When I wrote for the local paper, I met a woman who escaped from Germany before the Holocaust. She married a man later who survived Bergen-Belsen and she told me the horrors he experienced. Until the day he died, he slept motionless, with his arms crossed, because that’s how he was forced to sleep in the camps.

At each institution I taught, whenever a speaker on this topic visited, I actively encouraged my students to attend. I explained that it would be horrifying and painful, but that it was something that they MUST experience in life if they are to understand basic human decency and dignity. To understand how those places existed and took so much from so many for such a stupid fucking reason was to understand the dark side of humankind.

I have to admit, I’m sure I said and did a lot of shit stupid things when I was that age. I’m sure I didn’t sidestep every gay joke or correct every negative stereotype associated with race or gender. I’m positive that I am fortunate as hell that social media didn’t exist back then, or else, God alone knows what might have come rolling out today about me. However, stupid though I was, I knew there were very clearly some things that were way the fuck out of bounds.

Hitler is NOT a meme or the ace in the hole you drop when you want to win an argument. He was the central gear in a movement that showed us how deep the rabbit hole really is and how dark night can be. He is not a colloquialism.

Neither is rape, as in “That math test totally raped me.”

Neither is gay,  as in “He’s so gay over his new truck.”

Neither are a dozen other terms that take life-altering events and turns them into euphemisms for casual conversation.

The thing that makes it easier for us to course-correct some of these fuckups is to have actual, live examples of those things that show up in everyone’s faces and say, “Really? The math test slipped something in your drink, took you to an apartment and told you to relax as it ripped off your clothes and forced itself into you repeatedly as you were too incapacitated to move, scream or fight, leaving you with a lifetime of physical, mental and emotional scars? It did all that?”

Unfortunately, we keep losing those people who can explain what life was like living six inches from death for years at a time because of the whims of a madman. And because time erodes direct contact and immediate understanding, we get the Hitler Valentine and someone who thinks it’s fucking funny.

Confessions Of A Super Bowl Troll

I’m a bad American sports fan. I don’t *have* to watch the entire Super Bowl unless there’s a team I like playing. Last night, we watched an old John Ford movie, then tuned in for Lady Gaga’s half time show and the rest of the game. A lot of people missed her subtle political subtext but my friend Roberta did not:
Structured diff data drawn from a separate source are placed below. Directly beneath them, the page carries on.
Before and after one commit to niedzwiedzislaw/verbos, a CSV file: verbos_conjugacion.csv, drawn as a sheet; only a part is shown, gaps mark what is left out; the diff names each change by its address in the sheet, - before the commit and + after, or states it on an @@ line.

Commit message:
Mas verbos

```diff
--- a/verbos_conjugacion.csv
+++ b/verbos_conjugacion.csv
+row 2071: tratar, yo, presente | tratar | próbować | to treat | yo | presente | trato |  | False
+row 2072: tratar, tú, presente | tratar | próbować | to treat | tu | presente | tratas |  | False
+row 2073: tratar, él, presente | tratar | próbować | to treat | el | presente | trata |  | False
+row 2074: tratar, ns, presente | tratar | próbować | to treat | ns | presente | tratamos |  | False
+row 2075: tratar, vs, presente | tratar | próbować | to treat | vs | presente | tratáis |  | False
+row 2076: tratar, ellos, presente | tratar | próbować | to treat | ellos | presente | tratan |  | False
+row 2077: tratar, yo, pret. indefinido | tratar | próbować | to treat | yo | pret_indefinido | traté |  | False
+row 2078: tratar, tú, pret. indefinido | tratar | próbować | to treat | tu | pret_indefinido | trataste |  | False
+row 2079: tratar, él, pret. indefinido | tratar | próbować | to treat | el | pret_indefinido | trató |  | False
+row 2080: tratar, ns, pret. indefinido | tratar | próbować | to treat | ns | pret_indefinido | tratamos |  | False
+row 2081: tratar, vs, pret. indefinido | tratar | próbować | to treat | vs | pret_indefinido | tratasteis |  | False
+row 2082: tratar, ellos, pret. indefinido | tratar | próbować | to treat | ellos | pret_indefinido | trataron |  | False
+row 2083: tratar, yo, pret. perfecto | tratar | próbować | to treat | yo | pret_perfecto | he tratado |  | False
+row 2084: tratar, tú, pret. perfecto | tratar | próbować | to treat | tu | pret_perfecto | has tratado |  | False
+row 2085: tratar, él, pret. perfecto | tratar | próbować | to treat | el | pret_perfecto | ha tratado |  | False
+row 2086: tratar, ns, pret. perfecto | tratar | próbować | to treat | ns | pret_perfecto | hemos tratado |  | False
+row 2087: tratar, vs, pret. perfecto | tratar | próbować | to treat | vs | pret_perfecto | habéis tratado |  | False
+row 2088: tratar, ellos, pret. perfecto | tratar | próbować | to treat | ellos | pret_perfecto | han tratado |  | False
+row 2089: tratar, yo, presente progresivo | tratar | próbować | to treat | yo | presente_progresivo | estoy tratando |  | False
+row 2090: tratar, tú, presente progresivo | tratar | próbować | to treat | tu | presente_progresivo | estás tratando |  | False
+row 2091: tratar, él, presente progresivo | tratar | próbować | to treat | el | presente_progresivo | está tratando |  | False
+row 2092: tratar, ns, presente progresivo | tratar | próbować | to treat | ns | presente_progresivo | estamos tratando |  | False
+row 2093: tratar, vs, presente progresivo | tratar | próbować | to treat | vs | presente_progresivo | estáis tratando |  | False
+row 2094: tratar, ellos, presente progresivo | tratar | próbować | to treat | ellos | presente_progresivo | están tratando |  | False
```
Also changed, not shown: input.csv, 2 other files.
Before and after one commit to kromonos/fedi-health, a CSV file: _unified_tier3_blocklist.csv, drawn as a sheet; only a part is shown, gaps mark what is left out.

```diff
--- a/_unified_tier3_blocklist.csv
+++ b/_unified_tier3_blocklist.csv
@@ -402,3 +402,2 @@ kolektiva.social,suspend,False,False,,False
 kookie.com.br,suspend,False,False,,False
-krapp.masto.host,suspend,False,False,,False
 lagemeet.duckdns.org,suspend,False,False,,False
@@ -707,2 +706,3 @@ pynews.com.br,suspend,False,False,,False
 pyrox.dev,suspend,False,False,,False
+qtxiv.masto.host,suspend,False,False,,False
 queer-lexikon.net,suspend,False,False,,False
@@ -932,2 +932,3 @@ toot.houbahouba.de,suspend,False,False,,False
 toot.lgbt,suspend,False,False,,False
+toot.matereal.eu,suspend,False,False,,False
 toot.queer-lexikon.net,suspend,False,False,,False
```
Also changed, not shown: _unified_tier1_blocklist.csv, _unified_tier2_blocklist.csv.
Sometimes the subtle can be radical. I found her opening with snippets of “God Bless America,” “This Land is Your Land” and the pledge to be audacious and absolutely brilliant. She let the righties know that they have no monopoly on love for the USA, and she reminded lefties that there are bigger reasons to fight for what’s right than whatever our own, personal identity may be. And then came the Big, Gay Anthem. It was a million times more brilliant than an overt FU to Trump. Had she done something blatant, it would have fulfilled the negative expectations of the haters and allowed them to dismiss her as just another rude, obnoxious liberal. By making the song selections she did, she made it impossible for them to do that. It’s really quite genius.

Thanks for boiling that down so I don’t have to, R. It’s good to have clever friends who understood that Gaga was working with a scalpel and not a meat dress cleaver last night. And, yes. I like Lady Gaga. Sue me.
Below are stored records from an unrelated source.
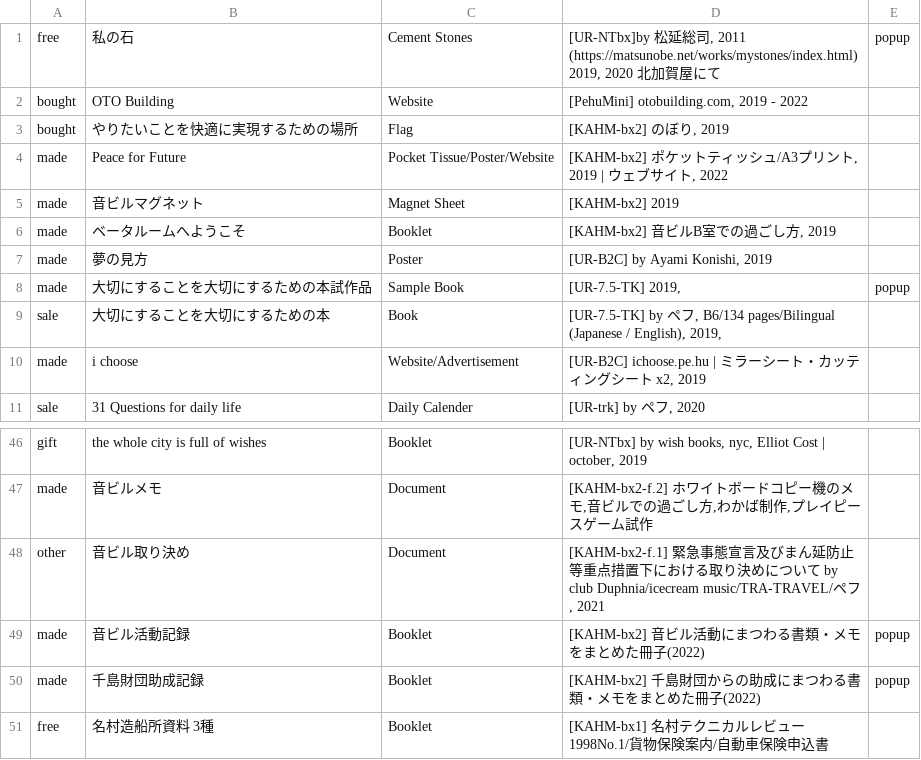
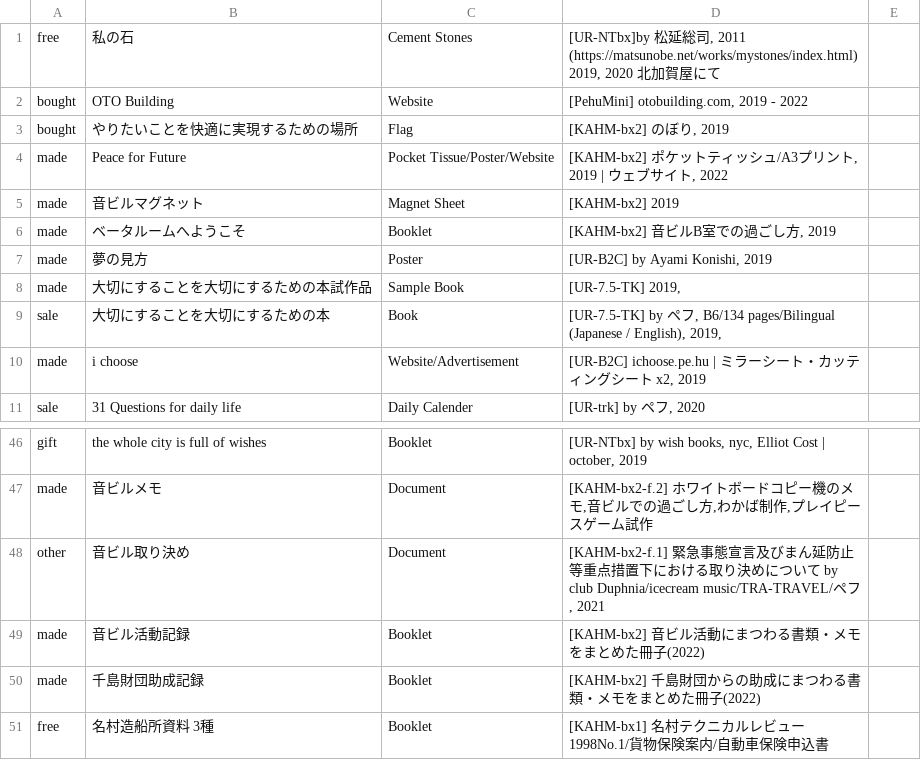
Before and after one commit to the-things-i-we-own/-, a CSV file: otobuilding/list.csv, drawn as a sheet; only a part is shown, gaps mark what is left out.

Commit message:
Update list.csv

```diff
--- a/otobuilding/list.csv
+++ b/otobuilding/list.csv
@@ -1,2 +1,2 @@
-free,私の石,Cement Stones,"[UR-NTbx]by 松延総司, 2011 (https://matsunobe.net/works/mystones/index.html)　2019, 2020 北加賀屋にて",popup
+free,私の石,Cement Stones,"[UR-NTbx]by 松延総司, 2011 (https://matsunobe.net/works/mystones/index.html)　2019, 2020 北加賀屋にて",
 bought,OTO Building,Website,"[PehuMini] otobuilding.com, 2019 - 2022",
@@ -7,3 +7,3 @@ made,ベータルームへようこそ,Booklet,"[KAHM-bx2] 音ビルB室での
 made,夢の見方,Poster,"[UR-B2C] by Ayami Konishi, 2019",
-made,大切にすることを大切にするための本試作品,Sample Book,"[UR-7.5-TK] 2019,",popup
+made,大切にすることを大切にするための本試作品,Sample Book,"[UR-7.5-TK] 2019,",
 sale,大切にすることを大切にするための本,Book,"[UR-7.5-TK] by ペフ, B6/134 pages/Bilingual (Japanese / English), 2019,",
@@ -48,4 +48,4 @@ made,音ビルメモ,Document,"[KAHM-bx2-f.2] ホワイトボードコピー機
 other,音ビル取り決め,Document,"[KAHM-bx2-f.1] 緊急事態宣言及びまん延防止等重点措置下における取り決めについて by club Duphnia/icecream music/TRA-TRAVEL/ペフ, 2021",
-made,音ビル活動記録,Booklet,"[KAHM-bx2] 音ビル活動にまつわる書類・メモをまとめた冊子(2022)",popup
-made,千島財団助成記録,Booklet,"[KAHM-bx2] 千島財団からの助成にまつわる書類・メモをまとめた冊子(2022)",popup
+made,音ビル活動記録,Booklet,"[KAHM-bx2] 音ビル活動にまつわる書類・メモをまとめた冊子(2022)",
+made,千島財団助成記録,Booklet,"[KAHM-bx2] 千島財団からの助成にまつわる書類・メモをまとめた冊子(2022)",
 free,名村造船所資料 3種,Booklet,"[KAHM-bx1] 名村テクニカルレビュー1998No.1/貨物保険案内/自動車保険申込書",
```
Everything is political in the winter of our discontent including this Super Bowl. (I refuse to use the Roman numeral: it’s pompous beyond belief.) Much of the country was rooting for the underdog Atlanta Falcons and against the plutocratic Patriots with their overt ties to Trump via owner Robert Kraft, Coach Grumpy, and Brady the ball inflator. I was too despite the fact that many in New Orleans consider rooting against the Falcons to be a Nolier than thou litmus test. The Falcons are, of course, the Saints arch-rivals but that’s mere sports hate. Real world concerns trumped sports hate for me yesterday.

One reason I pulled for the losing team is some of the people who were rooting for the winning team. The president* was one but so were some more blatant bigots. Here’s a sampler from my old “friend” the erstwhile Gret Stet Fuhrer and that punchable Nazi, Richard Spencer:
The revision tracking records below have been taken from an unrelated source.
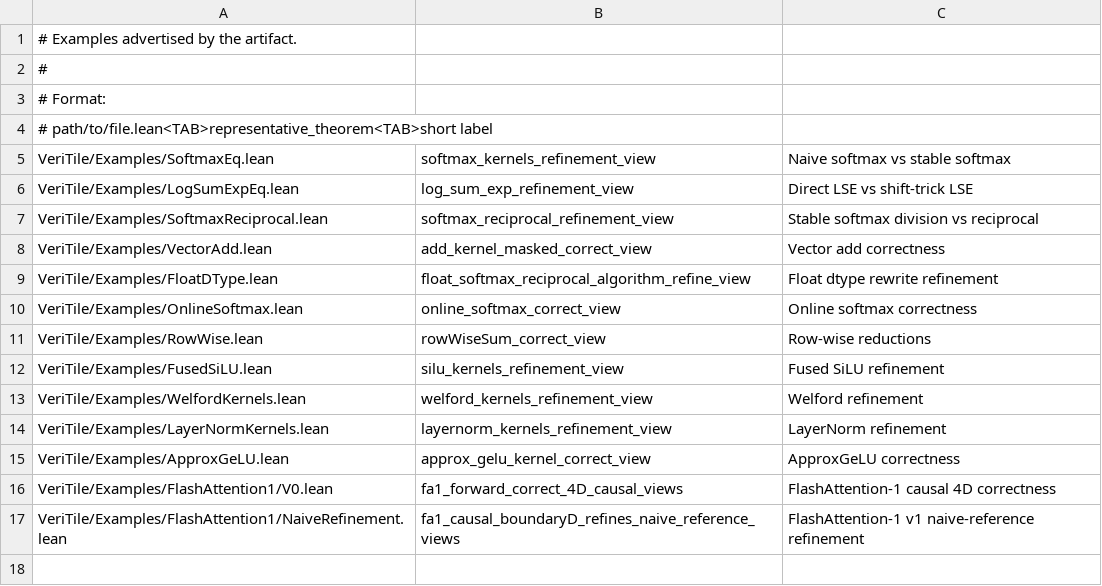
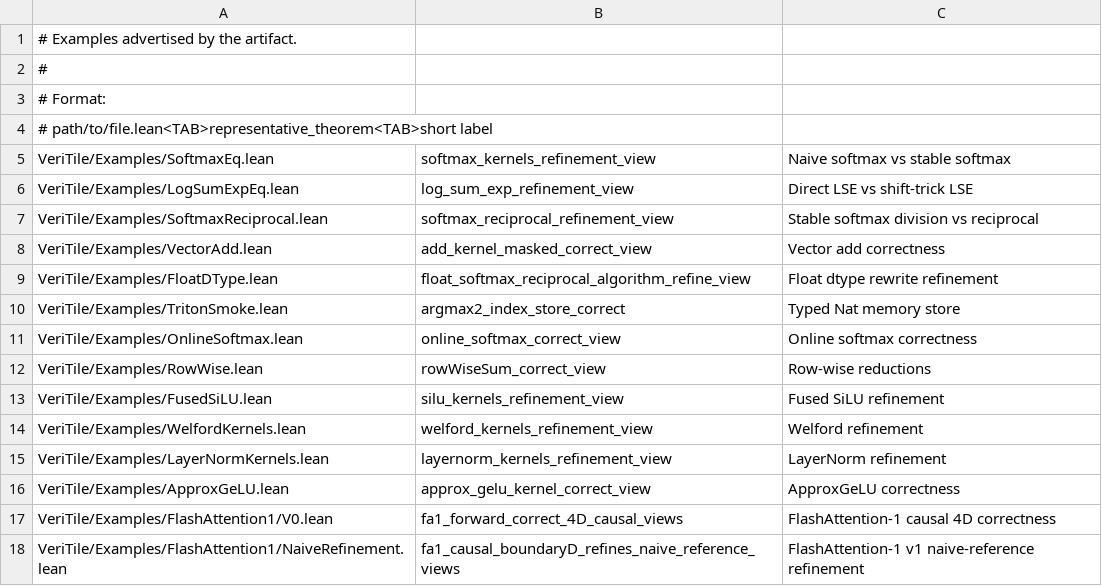
Before and after one commit to VeriInfra-Lab/VeriTile, a TSV file: scripts/artifact-examples.tsv, drawn as a sheet.

Commit message:
Add typed memory cells and Nat store coverage

```diff
--- a/scripts/artifact-examples.tsv
+++ b/scripts/artifact-examples.tsv
@@ -9,2 +9,3 @@ VeriTile/Examples/VectorAdd.lean	add_kernel_masked_correct_view	Vector add corre
 VeriTile/Examples/FloatDType.lean	float_softmax_reciprocal_algorithm_refine_view	Float dtype rewrite refinement
+VeriTile/Examples/TritonSmoke.lean	argmax2_index_store_correct	Typed Nat memory store
 VeriTile/Examples/OnlineSoftmax.lean	online_softmax_correct_view	Online softmax correctness
```
Also changed, not shown: 16 other files.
Rumor has it that Trump wants to gay marry Tom Brady but is afraid of Mike Liar Liar Pence On Fire’s reaction. I suspect the white-haired prevaricator from Hoosierland could find a way to rationalize it. It’s his specialty as Trump’s Veep.

Let’s do some virtual Nazi punching:

Can’t have a majority black city’s team win the big game. Of course, it’s already happened with the Saints. (I’m too lazy to research other possibilities. Again, sue me.) Also, one of the white receivers is Jewish. Chew on that, you fourth-rate Streicher.

Spencer also called Brady an Aryan avatar. I am not making this up. Does Spencer’s fulsome praise make Brady a white nationalist or neo-Nazi? Of course not, but his silence about his less savory fans makes him look like a worm, weasel, or toady. The Patriots represent one of the bluest regions in the country so I hope that someone in the Commonwealth calls him on this shit. It would give Brady the chance to spout *new* clichés. The old ones are getting a bit shopworn.

Another thing that makes me a bad American is that I didn’t pay much attention to the ads. I’ll let others talk about them elsewhere. I was too busy trolling lefty Saints fans who allowed their sports hate to overrule everything else. I don’t get extreme sports hate. I dislike some sports teams but I *hate* racism and bigotry and those who go along with it infinitely more. There’s a perfect example here at First Draft of putting real world concerns above sports hate. Athenae and Mr. A are ardent Packers fans who hail from Wisconsin yet they live in Chicago, which is home to the Packers arch-rival, Da Bears. I guess they should move in order to satisfy the purity trolls. It’s just sports, it’s supposed to be fun and unimportant. Football isn’t life, it’s just a game.

I, for one, am glad that this particular Super Bowl is over. Its peculiar mix of sports hate stupidity and politics will not be missed. One good thing that happened was that Roger Goodell got booed last night in Houston. Sometimes you get the sweet with the bitter.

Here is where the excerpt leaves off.